“He played me in the reserve team when I was 14 and in the senior team when I was 17. He gave me the first team opportunity and wanted to sign me for Manchester United but Aberdeen wouldn’t let me go,” reminisces Robertson. While a move to United didn’t come to fruition, Robertson went on to have a stellar career playing for Rangers, where he won multiple domestic titles during his time. Robertson later headed to the US to work as a coach. Prior to his move to Real Kashmir, he had offers to work in China, among other countries.
“I could have gone to clubs where there wouldn’t have been much room for improvement but this was a new club with ambitious owners. When this opportunity came, it was like being presented with a blank canvas,” he explains.
Many coaches would have been deterred by the law and order situation in the valley. So what prompted Robertson to move to one of the most volatile regions in India? “I am the type of person that likes to try new things. I had coached in Scotland, England and USA but this was something completely new and different.

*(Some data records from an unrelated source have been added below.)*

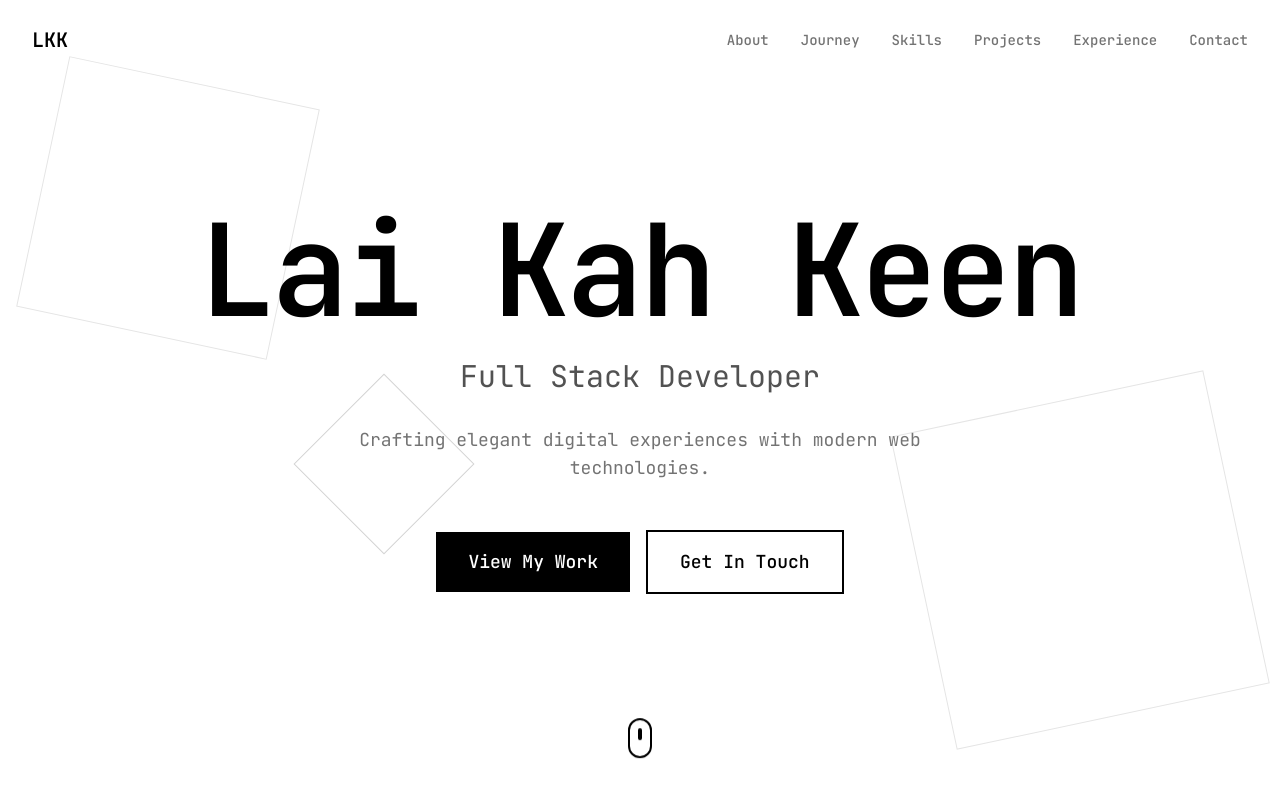
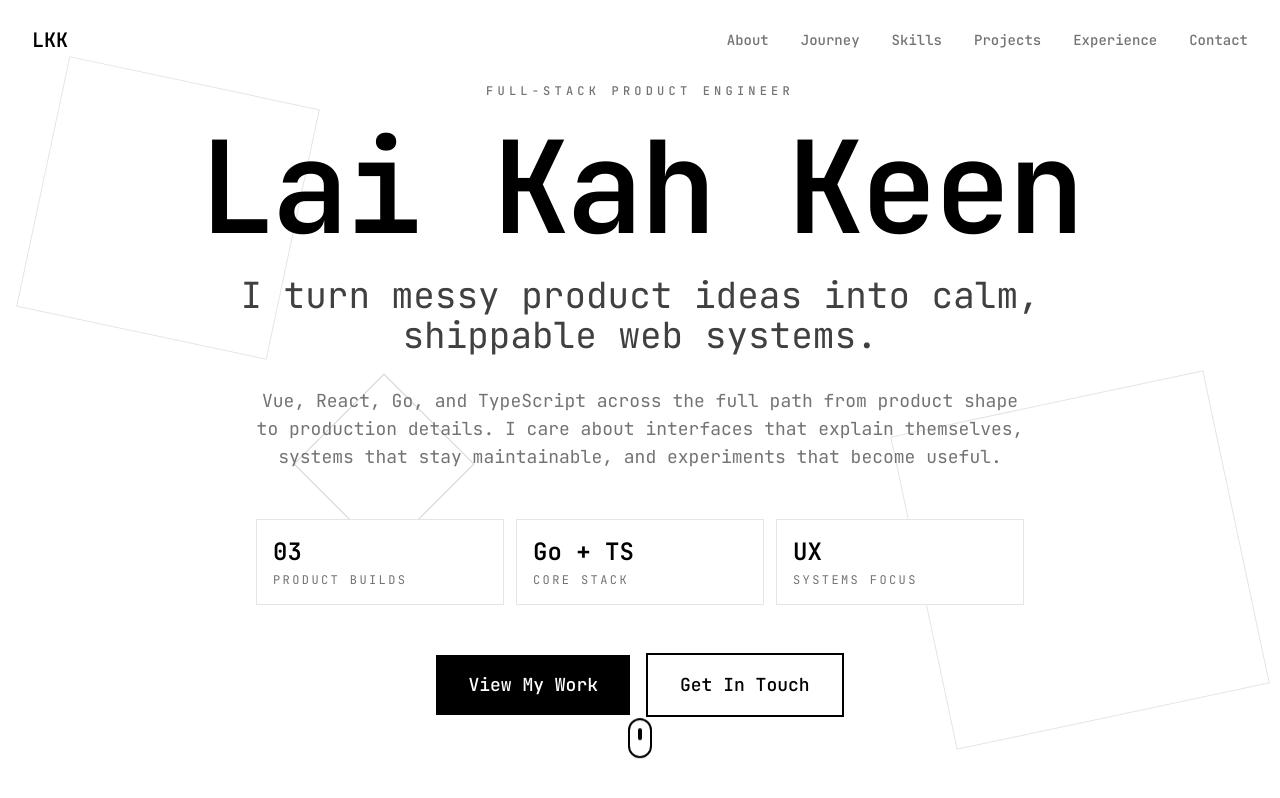
Before and after one commit to laikahkeen/laikahkeen, a Vue app: page / in a window 1280 px wide. Shown: the top 798 px of the page. Built offline with nearby package versions, Linux system fonts and the light colour scheme.

Commit message:
Elevate portfolio project presentation

```diff
--- a/src/components/sections/HeroSection.vue
+++ b/src/components/sections/HeroSection.vue
@@ -10,6 +10,10 @@
     <!-- Main Content -->
     <div class="relative z-10 mx-auto max-w-7xl px-6 text-center lg:px-8">
       <div ref="content">
+        <div ref="eyebrow" class="mb-6 overflow-hidden">
+          <p class="text-xs font-medium uppercase tracking-[0.35em] text-gray-500">Full-stack product engineer</p>
+        </div>
+
         <!-- Animated Name -->
         <div class="mb-6 overflow-hidden">
           <h1 ref="name" class="text-6xl font-bold tracking-tight md:text-8xl lg:text-9xl">Lai Kah Keen</h1>
@@ -17,14 +21,35 @@
 
         <!-- Tagline -->
         <div class="mb-8 overflow-hidden">
-          <p ref="tagline" class="text-xl font-light text-gray-600 md:text-2xl lg:text-3xl">Full Stack Developer</p>
+          <p
+            ref="tagline"
+            class="mx-auto max-w-4xl text-xl font-light leading-tight text-gray-700 md:text-3xl lg:text-4xl"
+          >
+            I turn messy product ideas into calm, shippable web systems.
+          </p>
         </div>
 
         <!-- Description -->
         <div class="mb-12 overflow-hidden">
-          <p ref="description" class="mx-auto max-w-2xl text-base text-gray-500 md:text-lg">
-            Crafting elegant digital experiences with modern web technologies.
+          <p ref="description" class="mx-auto max-w-3xl text-base leading-8 text-gray-500 md:text-lg">
+            Vue, React, Go, and TypeScript across the full path from product shape to production details. I care about
+            interfaces that explain themselves, systems that stay maintainable, and experiments that become useful.
           </p>
+        </div>
+
+        <div ref="metrics" class="mx-auto mb-12 grid max-w-3xl grid-cols-1 gap-3 text-left sm:grid-cols-3">
+          <div class="border border-gray-200 bg-white/80 p-4 backdrop-blur">
+            <p class="text-2xl font-semibold">03</p>
+            <p class="mt-1 text-xs uppercase tracking-[0.2em] text-gray-500">Product builds</p>
+          </div>
+          <div class="border border-gray-200 bg-white/80 p-4 backdrop-blur">
+            <p class="text-2xl font-semibold">Go + TS</p>
+            <p class="mt-1 text-xs uppercase tracking-[0.2em] text-gray-500">Core stack</p>
+          </div>
+          <div class="border border-gray-200 bg-white/80 p-4 backdrop-blur">
+            <p class="text-2xl font-semibold">UX</p>
+            <p class="mt-1 text-xs uppercase tracking-[0.2em] text-gray-500">Systems focus</p>
+          </div>
         </div>
 
         <!-- CTA Buttons -->
@@ -51,8 +76,10 @@ import Button from '../ui/Button.vue';
 import { useMouseParallax } from '../../composables/useParallax';
 
 const name = ref<HTMLElement | null>(null);
+const eyebrow = ref<HTMLElement | null>(null);
 const tagline = ref<HTMLElement | null>(null);
 const description = ref<HTMLElement | null>(null);
+const metrics = ref<HTMLElement | null>(null);
 const cta = ref<HTMLElement | null>(null);
 const scrollIndicator = ref<HTMLElement | null>(null);
 const shape1 = ref<HTMLElement | null>(null);
@@ -76,12 +103,22 @@ onMounted(() => {
   // Hero entrance animation
   const tl = gsap.timeline();
 
-  tl.from(name.value, {
-    y: 100,
+  tl.from(eyebrow.value, {
+    y: 30,
     opacity: 0,
-    duration: 1,
-    ease: 'power4.out',
+    duration: 0.7,
+    ease: 'power3.out',
   })
+    .from(
+      name.value,
+      {
+        y: 100,
+        opacity: 0,
+        duration: 1,
+        ease: 'power4.out',
+      },
+      '-=0.35'
+    )
     .from(
       tagline.value,
       {
@@ -101,6 +138,17 @@ onMounted(() => {
         ease: 'power3.out',
       },
       '-=0.4'
+    )
+    .from(
+      metrics.value?.children || [],
+      {
+        y: 24,
+        opacity: 0,
+        duration: 0.7,
+        stagger: 0.08,
+        ease: 'power3.out',
+      },
+      '-=0.35'
     )
     .from(
       cta.value,
--- a/src/components/sections/ProjectsSection.vue
+++ b/src/components/sections/ProjectsSection.vue
@@ -2,13 +2,19 @@
   <section id="projects" class="bg-black py-24 text-white">
     <div class="mx-auto max-w-7xl px-6 lg:px-8">
       <!-- Section Header -->
-      <div ref="header" class="mb-16 text-center">
-        <h2 class="mb-4 text-4xl font-bold md:text-5xl">Projects</h2>
-        <p class="mx-auto max-w-2xl text-lg text-gray-400">Current work first, with previous projects kept as archive</p>
+      <div ref="header" class="mb-16 grid gap-6 md:grid-cols-[0.75fr_1fr] md:items-end">
+        <div>
+          <p class="mb-4 text-xs font-medium uppercase tracking-[0.3em] text-gray-500">Selected work</p>
+          <h2 class="text-4xl font-bold md:text-5xl">Projects with product context</h2>
+        </div>
+        <p class="max-w-2xl text-base leading-8 text-gray-400 md:justify-self-end">
+          A tighter look at the problem, approach, and engineering role behind each build. Current work stays first;
+          archived projects remain visible as evidence of range and iteration.
+        </p>
       </div>
 
       <!-- Projects Grid -->
-      <div ref="projectRefs" class="grid gap-8 md:grid-cols-2 lg:grid-cols-2">
+      <div ref="projectRefs" class="grid gap-8">
         <ProjectCard v-for="project in projects" :key="project.id" :project="project" />
       </div>
 
--- a/src/components/ui/ProjectCard.vue
+++ b/src/components/ui/ProjectCard.vue
@@ -1,9 +1,9 @@
 <template>
   <div
-    class="group relative overflow-hidden border border-gray-200 bg-white transition-all duration-300 hover:-translate-y-2 hover:shadow-2xl"
+    class="group relative grid overflow-hidden border border-gray-800 bg-white transition-all duration-300 hover:-translate-y-1 hover:shadow-2xl lg:grid-cols-[0.9fr_1.1fr]"
   >
     <!-- Image -->
-    <div class="relative h-64 overflow-hidden bg-gray-100">
+    <div class="relative min-h-72 overflow-hidden bg-gray-100">
       <img
         v-if="project.image"
         :src="project.image"
@@ -31,13 +31,35 @@
     </div>
 
     <!-- Content -->
-    <div class="p-6">
-      <h3 class="mb-2 text-xl font-semibold text-gray-400 transition-colors group-hover:text-gray-600">
+    <div class="flex flex-col p-6 md:p-8">
+      <div class="mb-5 flex flex-wrap items-center gap-3">
+        <p class="text-xs font-medium uppercase tracking-[0.25em] text-gray-500">
+          {{ project.status === 'active' ? 'Current build' : 'Archived study' }}
+        </p>
+        <span class="h-px flex-1 bg-gray-200"></span>
+      </div>
+
+      <h3 class="mb-3 text-2xl font-semibold text-black transition-colors group-hover:text-gray-700 md:text-3xl">
         {{ project.title }}
       </h3>
-      <p class="mb-4 line-clamp-3 text-sm text-gray-600">
+      <p class="mb-6 text-sm leading-7 text-gray-600 md:text-base">
         {{ project.description }}
       </p>
+
+      <dl class="mb-6 grid gap-4 border-y border-gray-200 py-5">
+        <div>
+          <dt class="text-xs font-medium uppercase tracking-[0.2em] text-gray-400">Problem</dt>
+          <dd class="mt-2 text-sm leading-6 text-gray-700">{{ project.problem }}</dd>
+        </div>
+        <div>
+          <dt class="text-xs font-medium uppercase tracking-[0.2em] text-gray-400">Approach</dt>
+          <dd class="mt-2 text-sm leading-6 text-gray-700">{{ project.solution }}</dd>
+        </div>
+        <div>
+          <dt class="text-xs font-medium uppercase tracking-[0.2em] text-gray-400">Signal</dt>
+          <dd class="mt-2 text-sm leading-6 text-gray-700">{{ project.impact }}</dd>
+        </div>
+      </dl>
 
       <!-- Tags -->
       <div class="mb-4 flex flex-wrap gap-2">
@@ -50,8 +72,10 @@
         </span>
       </div>
 
+      <p class="mb-5 text-xs uppercase tracking-[0.18em] text-gray-500">{{ project.role }}</p>
+
       <!-- Links -->
-      <div class="flex gap-4">
+      <div class="mt-auto flex gap-4">
         <a
           v-if="project.liveUrl"
           :href="project.liveUrl"
--- a/src/data/projects.ts
+++ b/src/data/projects.ts
@@ -4,9 +4,17 @@ export const projects: Project[] = [
   {
     id: 1,
     title: 'propbook',
-    description: 'A property-focused product concept and booking workflow built around real-world rental operations.',
+    description:
+      'A full-stack property investment tracker for Malaysian investors, built around an event-sourced Go financial engine and a Next.js AI chat web app.',
+    problem:
+      'Property investors often mix up whether a property is a good deal with what their own money is actually earning after cashback, paydowns, rent, expenses, and opportunity cost.',
+    solution:
+      'Built a Go MCP server with SQLite event sourcing, per-user isolation, financial replay, dual Deal IRR and Money IRR views, scenario comparison, timeline tools, and a Next.js frontend for AI chat, auth, usage gating, billing, and rich tool visualizations.',
+    impact:
+      'Turns sparse property events into dashboards, cashflow timelines, break-even dates, IRR analysis, and what-if comparisons for a live multi-user web product.',
+    role: 'Full-stack product engineering, Go financial engine, MCP tools, AI chat UX, billing',
     image: '/images/propbook.png',
-    tags: ['Next.js', 'Golang', 'Typescript'],
+    tags: ['Go', 'MCP', 'SQLite', 'Next.js', 'TypeScript', 'Stripe'],
     liveUrl: 'https://propbook.laikahkeen.com',
     featured: true,
     status: 'active',
@@ -14,9 +22,16 @@ export const projects: Project[] = [
   {
     id: 2,
     title: 'batch.video',
-    description: 'A video processing platform featuring batch processing of videos.',
+    description:
+      'A video processing experiment focused on batch workflows, FFmpeg integration, and 360-degree video handling.',
+    problem:
+      'Video editing and processing tasks can become repetitive when clips need the same transformations, exports, or workflow steps applied consistently.',
+    solution: 'Built a Vite and React workflow that wraps FFmpeg-style processing into a direct batch interface.',
+    impact:
+      'Explored how a React, TypeScript, Tailwind, Electron, Zustand, and FFmpeg-based interface could make media processing more repeatable.',
+    role: 'Frontend product build, FFmpeg workflow integration',
     image: '/images/batchvideo.png',
-    tags: ['React', 'Vite', 'TypeScript', 'FFmpeg'],
+    tags: ['React', 'Vite', 'TypeScript', 'FFmpeg', 'Electron'],
     liveUrl: 'https://batchvideo.laikahkeen.com',
     githubUrl: 'https://github.com/laikahkeen/batchvideo',
     featured: false,
@@ -26,9 +41,16 @@ export const projects: Project[] = [
     id: 3,
     title: 'ideahook',
     description:
-      'A SaaS tool that transforms Reddit conversations into validated content hook ideas using LLM analysis.',
+      'A SaaS tool for turning real Reddit conversations into validated hook ideas for solopreneurs and content creators.',
+    problem:
+      'Solopreneurs need content ideas that come from real audience language instead of generic brainstorming or unsupported guesses.',
+    solution:
+      'Built a React, TypeScript, Vite, Tailwind, Go, Chi, Redis, Stripe, and multi-provider LLM workflow that scrapes Reddit JSON endpoints and processes results in background jobs.',
+    impact:
+      'Packages Reddit posts and comments into hook ideas with a paid download path, Redis caching, rate limits, and Stripe checkout support.',
+    role: 'Full-stack SaaS build, Reddit scraping, LLM workflow, payments integration',
     image: '/images/ideahook.png',
-    tags: ['React', 'TypeScript', 'Go', 'Redis', 'Stripe'],
+    tags: ['React', 'TypeScript', 'Go', 'Redis', 'Stripe', 'LLM'],
     liveUrl: 'https://ideahook.laikahkeen.com',
     featured: false,
     status: 'archived',
--- a/src/types/index.ts
+++ b/src/types/index.ts
@@ -16,6 +16,10 @@ export interface Project {
   id: number;
   title: string;
   description: string;
+  problem: string;
+  solution: string;
+  impact: string;
+  role: string;
   image: string;
   tags: string[];
   liveUrl: string;
```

“There are a few problems here of course but I think a lot of it is hyped up in the media. It’s not as bad as people say. I go for walks everyday; I go to the city centre, have my coffee there. The people are quite friendly as well. To be honest with you, I have had no problem here at all,” says the former Scottish left-back.
If the Real Kashmir story was a blank canvas when Robertson joined the club, it is now a distinctive palette of colours. The challenge before the club now is to sustain top-flight football in the valley.
“It was a very nice feeling on Wednesday night (May 30). Now suddenly we are overwhelmed by the enormity of the task ahead,” sums up Meraj.